Exercise directions: Go through the data and copy each line where the word "String" shows up.

Supplied data:
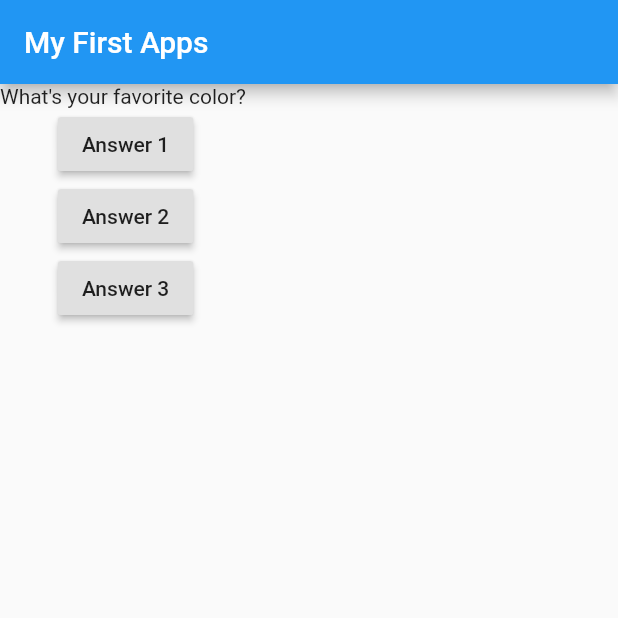
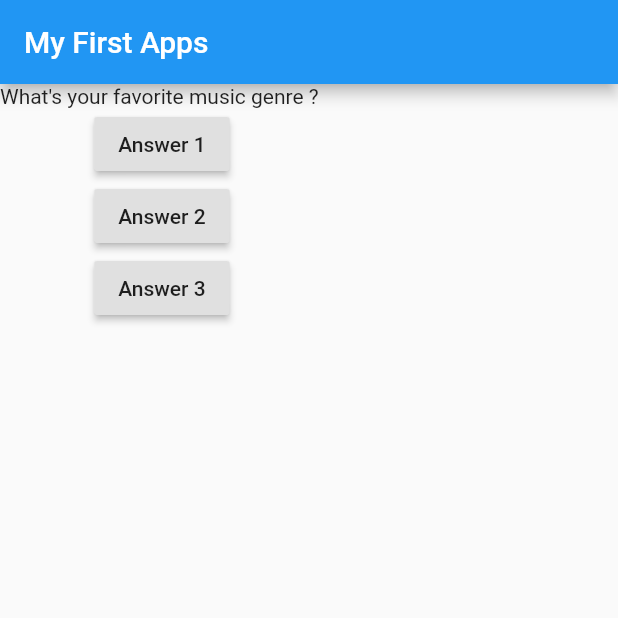
Before and after one commit to AlwiM26/Udemy-BasicFlutter, a Flutter app: the screen it shows after launch, after a tap on "Answer 1", on a phone screen of 412 x 824 dp, the top half of it. Run offline on Flutter 3.47's test engine with Material 2 defaults, Android fonts, the phone set to English and light mode, and no system bars.

Commit message:
Change MyApp Widget into statefulWidget to change the text value

```diff
--- a/lib/main.dart
+++ b/lib/main.dart
@@ -3,14 +3,25 @@ import 'package:flutter/material.dart';
 void main() => runApp(MyApp());
 
 //  Root Widget
-class MyApp extends StatelessWidget {
+//  Change the statelesswidget superclass with statefulwidget so we can change any value of a widget
+class MyApp extends StatefulWidget {
+  @override
+  //  Create State for MyApp class
+  State<StatefulWidget> createState() => MyAppState();
+}
+
+//  State Widget for MyApp Widget
+//  State is used to store all the data that'll be changed
+class MyAppState extends State<MyApp>{
+  //  List of questions with type of String
+  List<String> questions = [
+    'What\'s your favorite color? ',
+    'What\'s your favorite music genre ? ',
+  ];
+  int questionIndex = 0;
+
   @override
   Widget build(BuildContext c) {
-    //  List of questions with type of String
-    List<String> questions = [
-      'What\'s your favorite color? ',
-      'What\'s your favorite music genre ? ',
-    ];
     return MaterialApp(
       title: 'My App',
       home: Scaffold(
@@ -21,7 +32,7 @@ class MyApp extends StatelessWidget {
         body: Column(
           //  Put all the widget that we want inside the angle bracket '[]'
           children: [
-            Text(questions[0]),
+            Text(questions[questionIndex]),
             RaisedButton(
               //  On a button, onPressed property takes a void type function as a arguments
               onPressed: answerQuestion,
@@ -45,6 +56,11 @@ class MyApp extends StatelessWidget {
   }
 
   void answerQuestion() {
-    print('Question 1 is answered!');
+    //  When button is pressed, the text will not be change at the exact time
+    //  So we have to wrap the change questionIndex inside of setState function to change the value
+    //  setState force flutter to re render the apps to change the value
+    setState(() {
+      questionIndex += 1;
+    });
   }
 }
```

Response to the exercise:
+  //  List of questions with type of String
+  List<String> questions = [
-    //  List of questions with type of String
-    List<String> questions = [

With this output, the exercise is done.